[[ DATASET ENTRIES open ]]
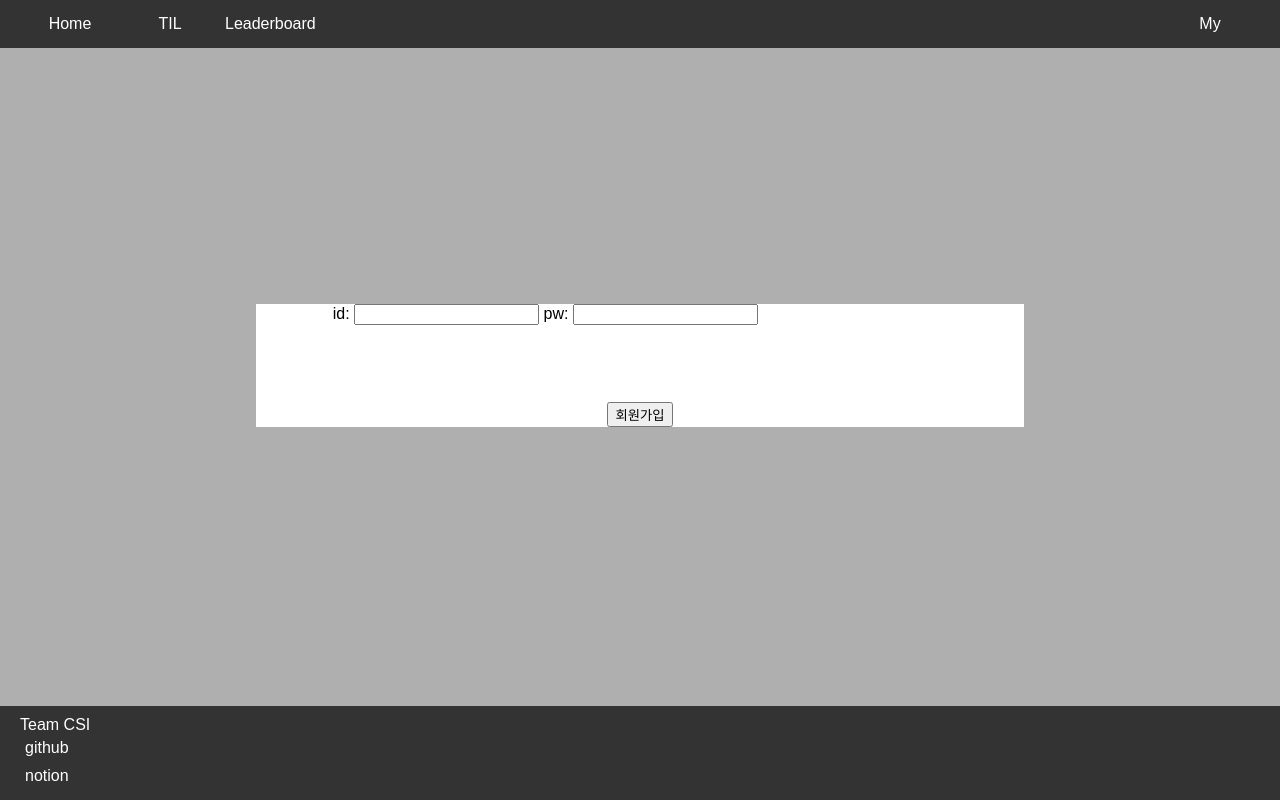
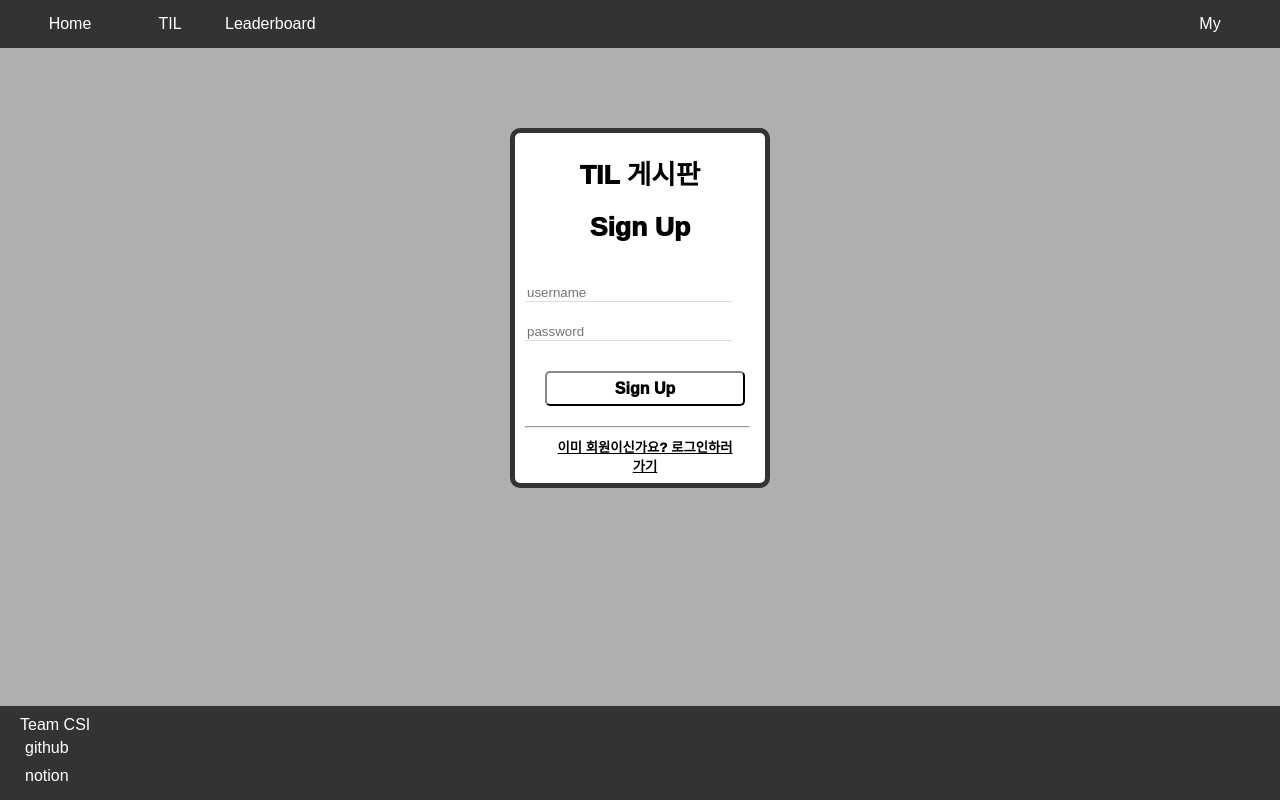
Before and after one commit to Twenty-One-Do/csi_group_project, a Flask app: page /register in a window 1280 px wide. Run offline with Flask 3, Linux system fonts and the light colour scheme.

Commit message:
UPDATE : login, register
로그인, 회원가입 시 정규 표현식으로 예외처리를 추가했습니다.
회원가입 시 비밀번호 해시화 완료했습니다.
로그인과 회원가입 js 파일을 나눴습니다.
통일성을 위해 일부 로그인 html과 js를 수정했습니다.

```diff
--- a/app.py
+++ b/app.py
@@ -89,8 +89,6 @@ def login():
                 }
         }
 
-        print(data.get('password'))
-
         result = search_query_execute(cur, select_queries)['Members']
         if result == [None]:
             return render_template(template_name_or_list="login.html", error_message="Password not match")
@@ -121,7 +119,7 @@ def register():
         return render_template("register.html", data=context)
     elif request.method == 'POST':
         username = request.form['username']
-        pw = request.form['pw']
+        pw = request.form['password']
         search_query = {
             'user':{
                 'table': 'Members',
@@ -154,7 +152,6 @@ def leaderboard():
                 ORDER BY Posts.consecutive_cnt DESC
     """)  # Members에 있는 username을 id라는 공통키 활용 내부 조인, Posts.consecutive_cnt 내림차순 정렬
     leaderboard_data = cur.fetchall()  # 해당 리스트 반환
-    print(leaderboard_data)
     leaderboard_message = []
 
     rank = 1
--- a/static/register.css
+++ b/static/register.css
@@ -1,17 +1,84 @@
 @import url("color.css");
 
-.register_form{
+html{
+    background-color: var(--middle-color);
+  }
+
+  div#center{
     background-color: var(--normal-color);
-    height: 50%;
-    margin: 20%;
-}
+    border: solid;
+    border-color: var(--accent-color);
+    border-width: 5px;
+    border-radius: 10px;
 
-.inp_container{
-    margin: 10%;
-}
+    margin: auto auto;
+    margin-top: 10vh;
 
-.btn_container{
-    display: flex;
-    justify-content: center;
-    align-items: center;
-}
+    width: 250px;
+    height: 350px;
+  }
+
+  div.intro_title{
+    margin: auto;
+    margin-top: 20px;
+    text-align: center;
+  }
+
+  div.loginForm{
+    margin: 40px 5px 15px 10px;
+    width: 90%;
+    min-width: 200px;
+    height: 35%;
+    min-height: 100;
+  }
+
+  div.loginInput{
+    margin: 20px 0px;
+    align-content: center;
+  }
+
+
+  button{
+    background-color: var(--normal-color);
+    border-color: var(--accent-color);
+    border-radius: 5px;
+
+    height: 35px;
+    width: 80%;
+    min-width: 200px;
+    text-align: center;
+
+    margin-top: 10px;
+    margin-left: 20px;
+  }
+
+  button.btnSignup{
+    border: none;
+
+    margin-top: 0px;
+    height: 20px;
+  }
+
+  input.loginInput{
+    border: none;
+    border-bottom: solid;
+    border-width: 1px;
+    border-color: #dddddd;
+
+    width: 90%;
+  }
+
+  span{
+    color: var(--btn-color);
+    font-size: 20pt;
+    font-weight: 1000;
+  }
+
+  span.btnText{
+    font-size: 12pt;
+  }
+
+  span.btnSignupText{
+    font-size: 10pt;
+    text-decoration: underline;
+  }
--- a/static/sha256.js
+++ b/static/register.js
@@ -1,7 +1,30 @@
-  function convert_pw(){
-    password = SHA256(document.getElementById("password").value)
+document.addEventListener('DOMContentLoaded', function() {
+  var registerForm = document.querySelector('.register_form');
+  registerForm.addEventListener('submit', function(event) {
+    signup_qualification(event);
+  });
+});
+
+function signup_qualification(event) {
+  var inp_username = document.getElementById("username").value;
+  var inp_password = document.getElementById("password").value;
+  var regex = /^[0-9a-zA-Z!@#$%^&]+$/;
+  var un_qualification = check_Qualification(inp_username, 5, 15, regex);
+  var pw_qualification = check_Qualification(inp_password, 5, 15, regex);
+
+  if (!un_qualification || !pw_qualification) {
+    if (!un_qualification) { alert("입력하신 username이 유효하지 않습니다.\n5~15 길이의 영문, 숫자, 특수문자(!@#$%^&)의 조합으로 작성해주세요"); }
+    if (!pw_qualification) { alert("입력하신 password가 유효하지 않습니다.\n5~15 길이의 영문, 숫자, 특수문자(!@#$%^&)의 조합으로 작성해주세요"); }
+    event.preventDefault();
+  } else {
+    password = SHA256(inp_password)
     document.getElementById("password").value = password
   }
+}
+
+function check_Qualification(value, min, max, regex) {
+  return value.length >= min && value.length <= max && regex.test(value);
+}
 
   function SHA256(s){
    var chrsz = 8;
--- a/templates/login.html
+++ b/templates/login.html
@@ -9,7 +9,7 @@
   <link href="../static/login.css" rel="stylesheet" type="text/css" />
 </head>
 <body>
-  <script src="../static/sha256.js"></script>
+  <script src="../static/login.js"></script>
   {% if error_message %}
       <script>
           alert('{{ error_message }}');
@@ -44,7 +44,7 @@
     <div class="intro_title"><span class="introText">Log In</span></div>
 
     <div class="loginForm">
-      <form action="/login" method="POST" id="myForm">
+      <form action="/login" method="POST" class="login_Form">
         <div class="loginInput">
           <input type="text" name="username" id="username" class="loginInput" placeholder="username">
         </div>
@@ -52,7 +52,7 @@
           <input type="password" name="password" id="password" class="loginInput" placeholder="password">
         </div>
         <div class="loginInput">
-          <button onclick="convert_pw()" class="btn"><span class="btnText">Sign In</span></button>
+          <button class="btn"><span class="btnText">Sign In</span></button>
         </div>
       </form>
       <hr>
--- a/templates/register.html
+++ b/templates/register.html
@@ -18,7 +18,7 @@
 </head>
 
 <body>
-
+  <script src="../static/register.js"></script>
   <div class="navbar">
     <div class="left">
       <ul>
@@ -42,15 +42,31 @@
   </div>
 
   <!-- ---------------------------------------------------------------------------------------- -->
-  <form action="register" method="POST", class="register_form">
-    <div class="inp_container">
-      id: <input type="text" name="username"/>
-      pw: <input type="password" name="pw"/>
+  <div id=center>
+    <div class="intro_title">
+      <span class="introText">TIL 게시판</span></div>
+    <div class="intro_title"><span class="introText">Sign Up</span></div>
+
+    <div class="loginForm">
+      <form action="register" method="POST", class="register_form">
+        <div class="loginInput">
+          <input type="text" name="username" id="username" class="loginInput" placeholder="username">
+        </div>
+        <div class="loginInput">
+          <input type="password" name="password" id="password" class="loginInput" placeholder="password">
+        </div>
+        <div class="loginInput">
+          <button class="btn" type="submit"><span class="btnText">Sign Up</span></button>
+        </div>
+      </form>
+      <hr>
+      <div class="signUp">
+        <form action="/login" method="GET">
+          <button type="submit" class="btnSignup"><span class="btnSignupText">이미 회원이신가요? 로그인하러 가기</span></button>
+        </form>
+      </div>
     </div>
-    <div class="btn_container">
-      <button type="submit" class="post_btn">회원가입</button>
-    </div>
-  </form>
+  </div>
   <!-- ---------------------------------------------------------------------------------------- -->
 
   <footer>
```
Also changed, not shown: static/login.js (added, +140 -0 lines).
[[ DATASET ENTRIES closed ]]
### WHAT IS REQUIRED
Without the pictures, repeat all the records word for word.

### ANSWER
Before and after one commit to Twenty-One-Do/csi_group_project, a Flask app: page /register in a window 1280 px wide. Run offline with Flask 3, Linux system fonts and the light colour scheme.

Commit message:
UPDATE : login, register
로그인, 회원가입 시 정규 표현식으로 예외처리를 추가했습니다.
회원가입 시 비밀번호 해시화 완료했습니다.
로그인과 회원가입 js 파일을 나눴습니다.
통일성을 위해 일부 로그인 html과 js를 수정했습니다.

```diff
--- a/app.py
+++ b/app.py
@@ -89,8 +89,6 @@ def login():
                 }
         }
 
-        print(data.get('password'))
-
         result = search_query_execute(cur, select_queries)['Members']
         if result == [None]:
             return render_template(template_name_or_list="login.html", error_message="Password not match")
@@ -121,7 +119,7 @@ def register():
         return render_template("register.html", data=context)
     elif request.method == 'POST':
         username = request.form['username']
-        pw = request.form['pw']
+        pw = request.form['password']
         search_query = {
             'user':{
                 'table': 'Members',
@@ -154,7 +152,6 @@ def leaderboard():
                 ORDER BY Posts.consecutive_cnt DESC
     """)  # Members에 있는 username을 id라는 공통키 활용 내부 조인, Posts.consecutive_cnt 내림차순 정렬
     leaderboard_data = cur.fetchall()  # 해당 리스트 반환
-    print(leaderboard_data)
     leaderboard_message = []
 
     rank = 1
--- a/static/register.css
+++ b/static/register.css
@@ -1,17 +1,84 @@
 @import url("color.css");
 
-.register_form{
+html{
+    background-color: var(--middle-color);
+  }
+
+  div#center{
     background-color: var(--normal-color);
-    height: 50%;
-    margin: 20%;
-}
+    border: solid;
+    border-color: var(--accent-color);
+    border-width: 5px;
+    border-radius: 10px;
 
-.inp_container{
-    margin: 10%;
-}
+    margin: auto auto;
+    margin-top: 10vh;
 
-.btn_container{
-    display: flex;
-    justify-content: center;
-    align-items: center;
-}
+    width: 250px;
+    height: 350px;
+  }
+
+  div.intro_title{
+    margin: auto;
+    margin-top: 20px;
+    text-align: center;
+  }
+
+  div.loginForm{
+    margin: 40px 5px 15px 10px;
+    width: 90%;
+    min-width: 200px;
+    height: 35%;
+    min-height: 100;
+  }
+
+  div.loginInput{
+    margin: 20px 0px;
+    align-content: center;
+  }
+
+
+  button{
+    background-color: var(--normal-color);
+    border-color: var(--accent-color);
+    border-radius: 5px;
+
+    height: 35px;
+    width: 80%;
+    min-width: 200px;
+    text-align: center;
+
+    margin-top: 10px;
+    margin-left: 20px;
+  }
+
+  button.btnSignup{
+    border: none;
+
+    margin-top: 0px;
+    height: 20px;
+  }
+
+  input.loginInput{
+    border: none;
+    border-bottom: solid;
+    border-width: 1px;
+    border-color: #dddddd;
+
+    width: 90%;
+  }
+
+  span{
+    color: var(--btn-color);
+    font-size: 20pt;
+    font-weight: 1000;
+  }
+
+  span.btnText{
+    font-size: 12pt;
+  }
+
+  span.btnSignupText{
+    font-size: 10pt;
+    text-decoration: underline;
+  }
--- a/static/sha256.js
+++ b/static/register.js
@@ -1,7 +1,30 @@
-  function convert_pw(){
-    password = SHA256(document.getElementById("password").value)
+document.addEventListener('DOMContentLoaded', function() {
+  var registerForm = document.querySelector('.register_form');
+  registerForm.addEventListener('submit', function(event) {
+    signup_qualification(event);
+  });
+});
+
+function signup_qualification(event) {
+  var inp_username = document.getElementById("username").value;
+  var inp_password = document.getElementById("password").value;
+  var regex = /^[0-9a-zA-Z!@#$%^&]+$/;
+  var un_qualification = check_Qualification(inp_username, 5, 15, regex);
+  var pw_qualification = check_Qualification(inp_password, 5, 15, regex);
+
+  if (!un_qualification || !pw_qualification) {
+    if (!un_qualification) { alert("입력하신 username이 유효하지 않습니다.\n5~15 길이의 영문, 숫자, 특수문자(!@#$%^&)의 조합으로 작성해주세요"); }
+    if (!pw_qualification) { alert("입력하신 password가 유효하지 않습니다.\n5~15 길이의 영문, 숫자, 특수문자(!@#$%^&)의 조합으로 작성해주세요"); }
+    event.preventDefault();
+  } else {
+    password = SHA256(inp_password)
     document.getElementById("password").value = password
   }
+}
+
+function check_Qualification(value, min, max, regex) {
+  return value.length >= min && value.length <= max && regex.test(value);
+}
 
   function SHA256(s){
    var chrsz = 8;
--- a/templates/login.html
+++ b/templates/login.html
@@ -9,7 +9,7 @@
   <link href="../static/login.css" rel="stylesheet" type="text/css" />
 </head>
 <body>
-  <script src="../static/sha256.js"></script>
+  <script src="../static/login.js"></script>
   {% if error_message %}
       <script>
           alert('{{ error_message }}');
@@ -44,7 +44,7 @@
     <div class="intro_title"><span class="introText">Log In</span></div>
 
     <div class="loginForm">
-      <form action="/login" method="POST" id="myForm">
+      <form action="/login" method="POST" class="login_Form">
         <div class="loginInput">
           <input type="text" name="username" id="username" class="loginInput" placeholder="username">
         </div>
@@ -52,7 +52,7 @@
           <input type="password" name="password" id="password" class="loginInput" placeholder="password">
         </div>
         <div class="loginInput">
-          <button onclick="convert_pw()" class="btn"><span class="btnText">Sign In</span></button>
+          <button class="btn"><span class="btnText">Sign In</span></button>
         </div>
       </form>
       <hr>
--- a/templates/register.html
+++ b/templates/register.html
@@ -18,7 +18,7 @@
 </head>
 
 <body>
-
+  <script src="../static/register.js"></script>
   <div class="navbar">
     <div class="left">
       <ul>
@@ -42,15 +42,31 @@
   </div>
 
   <!-- ---------------------------------------------------------------------------------------- -->
-  <form action="register" method="POST", class="register_form">
-    <div class="inp_container">
-      id: <input type="text" name="username"/>
-      pw: <input type="password" name="pw"/>
+  <div id=center>
+    <div class="intro_title">
+      <span class="introText">TIL 게시판</span></div>
+    <div class="intro_title"><span class="introText">Sign Up</span></div>
+
+    <div class="loginForm">
+      <form action="register" method="POST", class="register_form">
+        <div class="loginInput">
+          <input type="text" name="username" id="username" class="loginInput" placeholder="username">
+        </div>
+        <div class="loginInput">
+          <input type="password" name="password" id="password" class="loginInput" placeholder="password">
+        </div>
+        <div class="loginInput">
+          <button class="btn" type="submit"><span class="btnText">Sign Up</span></button>
+        </div>
+      </form>
+      <hr>
+      <div class="signUp">
+        <form action="/login" method="GET">
+          <button type="submit" class="btnSignup"><span class="btnSignupText">이미 회원이신가요? 로그인하러 가기</span></button>
+        </form>
+      </div>
     </div>
-    <div class="btn_container">
-      <button type="submit" class="post_btn">회원가입</button>
-    </div>
-  </form>
+  </div>
   <!-- ---------------------------------------------------------------------------------------- -->
 
   <footer>
```
Also changed, not shown: static/login.js (added, +140 -0 lines).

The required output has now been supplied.